Before-and-after page screenshots:
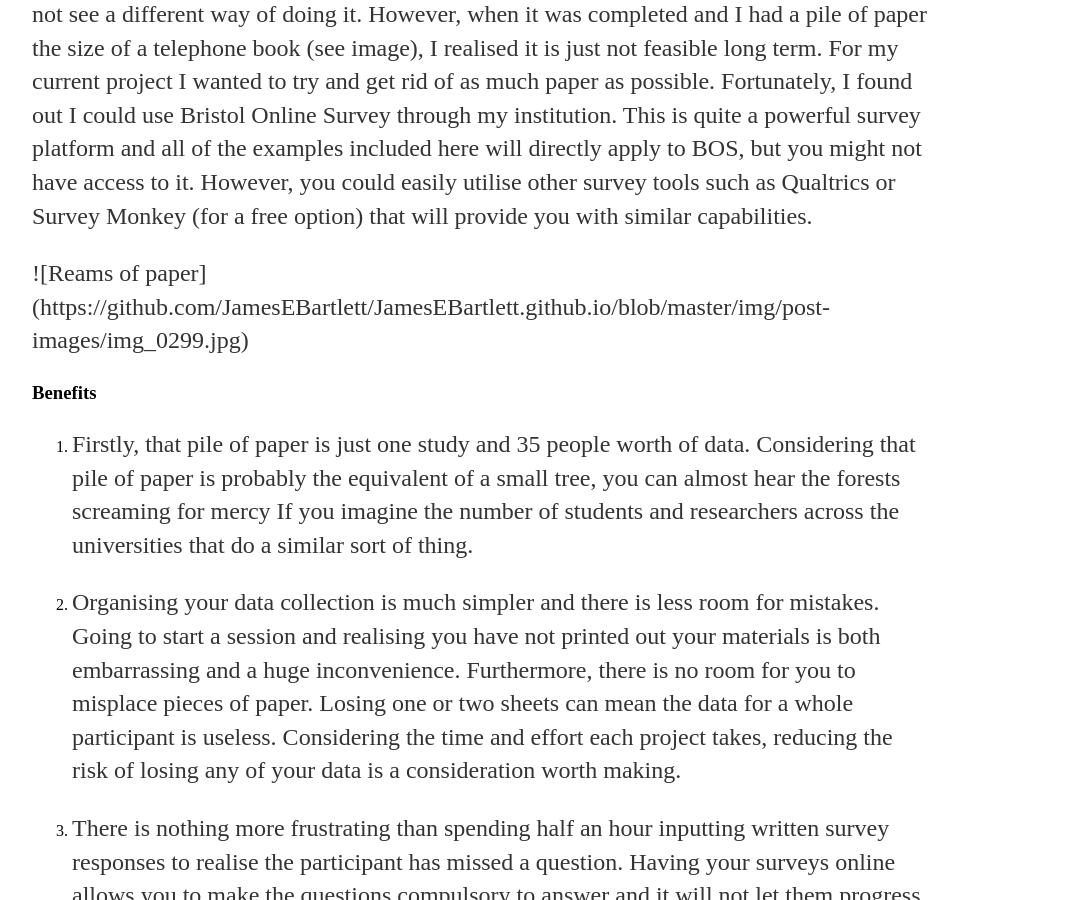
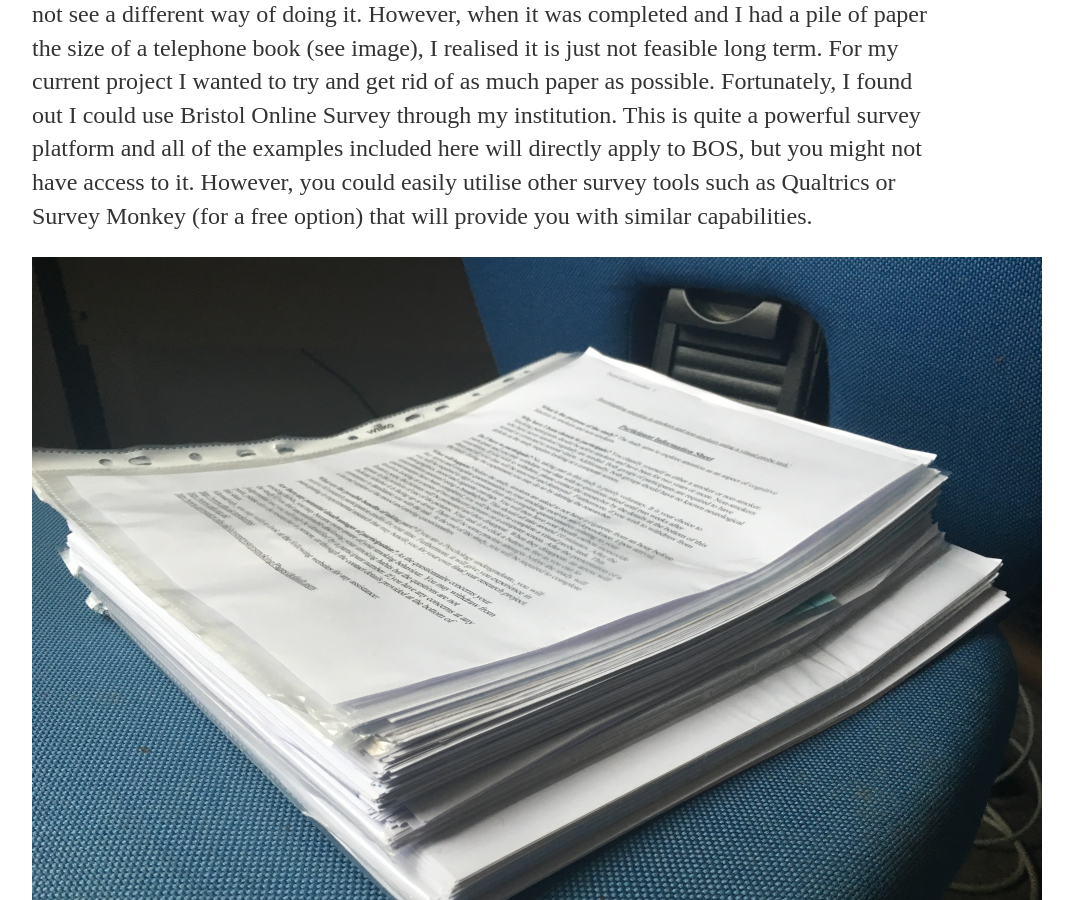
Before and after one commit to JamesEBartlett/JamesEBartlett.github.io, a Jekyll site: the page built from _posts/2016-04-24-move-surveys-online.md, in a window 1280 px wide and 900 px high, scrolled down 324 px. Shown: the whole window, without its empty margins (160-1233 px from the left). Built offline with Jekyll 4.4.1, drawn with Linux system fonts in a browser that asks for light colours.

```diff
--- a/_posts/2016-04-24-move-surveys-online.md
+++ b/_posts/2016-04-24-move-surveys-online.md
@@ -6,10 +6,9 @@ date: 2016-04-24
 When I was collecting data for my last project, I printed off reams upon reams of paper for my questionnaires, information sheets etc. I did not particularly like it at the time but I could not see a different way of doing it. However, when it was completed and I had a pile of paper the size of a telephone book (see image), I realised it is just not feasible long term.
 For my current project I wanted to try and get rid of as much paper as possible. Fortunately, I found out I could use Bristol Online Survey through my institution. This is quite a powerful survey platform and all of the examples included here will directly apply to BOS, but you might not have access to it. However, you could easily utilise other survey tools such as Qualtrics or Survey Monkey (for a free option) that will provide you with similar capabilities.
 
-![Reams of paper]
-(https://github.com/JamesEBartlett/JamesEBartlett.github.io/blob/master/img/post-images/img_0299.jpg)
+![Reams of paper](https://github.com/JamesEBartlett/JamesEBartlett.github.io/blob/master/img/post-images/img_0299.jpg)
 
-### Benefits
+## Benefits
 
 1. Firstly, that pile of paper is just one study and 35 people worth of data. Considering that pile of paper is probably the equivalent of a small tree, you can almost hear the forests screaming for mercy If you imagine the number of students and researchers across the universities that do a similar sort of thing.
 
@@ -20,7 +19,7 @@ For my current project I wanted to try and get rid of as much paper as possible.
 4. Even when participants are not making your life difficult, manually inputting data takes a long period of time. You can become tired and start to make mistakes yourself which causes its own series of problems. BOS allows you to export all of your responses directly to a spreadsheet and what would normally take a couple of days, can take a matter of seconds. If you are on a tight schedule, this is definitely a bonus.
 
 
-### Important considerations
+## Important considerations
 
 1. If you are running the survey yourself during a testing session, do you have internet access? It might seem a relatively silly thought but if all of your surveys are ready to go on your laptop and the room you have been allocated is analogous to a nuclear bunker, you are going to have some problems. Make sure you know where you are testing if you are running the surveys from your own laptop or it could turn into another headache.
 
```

WORK TASK:
Repeat every record above exactly, but drop the pictures.

RESPONSE AREA:
Before and after one commit to JamesEBartlett/JamesEBartlett.github.io, a Jekyll site: the page built from _posts/2016-04-24-move-surveys-online.md, in a window 1280 px wide and 900 px high, scrolled down 324 px. Shown: the whole window, without its empty margins (160-1233 px from the left). Built offline with Jekyll 4.4.1, drawn with Linux system fonts in a browser that asks for light colours.

```diff
--- a/_posts/2016-04-24-move-surveys-online.md
+++ b/_posts/2016-04-24-move-surveys-online.md
@@ -6,10 +6,9 @@ date: 2016-04-24
 When I was collecting data for my last project, I printed off reams upon reams of paper for my questionnaires, information sheets etc. I did not particularly like it at the time but I could not see a different way of doing it. However, when it was completed and I had a pile of paper the size of a telephone book (see image), I realised it is just not feasible long term.
 For my current project I wanted to try and get rid of as much paper as possible. Fortunately, I found out I could use Bristol Online Survey through my institution. This is quite a powerful survey platform and all of the examples included here will directly apply to BOS, but you might not have access to it. However, you could easily utilise other survey tools such as Qualtrics or Survey Monkey (for a free option) that will provide you with similar capabilities.
 
-![Reams of paper]
-(https://github.com/JamesEBartlett/JamesEBartlett.github.io/blob/master/img/post-images/img_0299.jpg)
+![Reams of paper](https://github.com/JamesEBartlett/JamesEBartlett.github.io/blob/master/img/post-images/img_0299.jpg)
 
-### Benefits
+## Benefits
 
 1. Firstly, that pile of paper is just one study and 35 people worth of data. Considering that pile of paper is probably the equivalent of a small tree, you can almost hear the forests screaming for mercy If you imagine the number of students and researchers across the universities that do a similar sort of thing.
 
@@ -20,7 +19,7 @@ For my current project I wanted to try and get rid of as much paper as possible.
 4. Even when participants are not making your life difficult, manually inputting data takes a long period of time. You can become tired and start to make mistakes yourself which causes its own series of problems. BOS allows you to export all of your responses directly to a spreadsheet and what would normally take a couple of days, can take a matter of seconds. If you are on a tight schedule, this is definitely a bonus.
 
 
-### Important considerations
+## Important considerations
 
 1. If you are running the survey yourself during a testing session, do you have internet access? It might seem a relatively silly thought but if all of your surveys are ready to go on your laptop and the room you have been allocated is analogous to a nuclear bunker, you are going to have some problems. Make sure you know where you are testing if you are running the surveys from your own laptop or it could turn into another headache.
 
```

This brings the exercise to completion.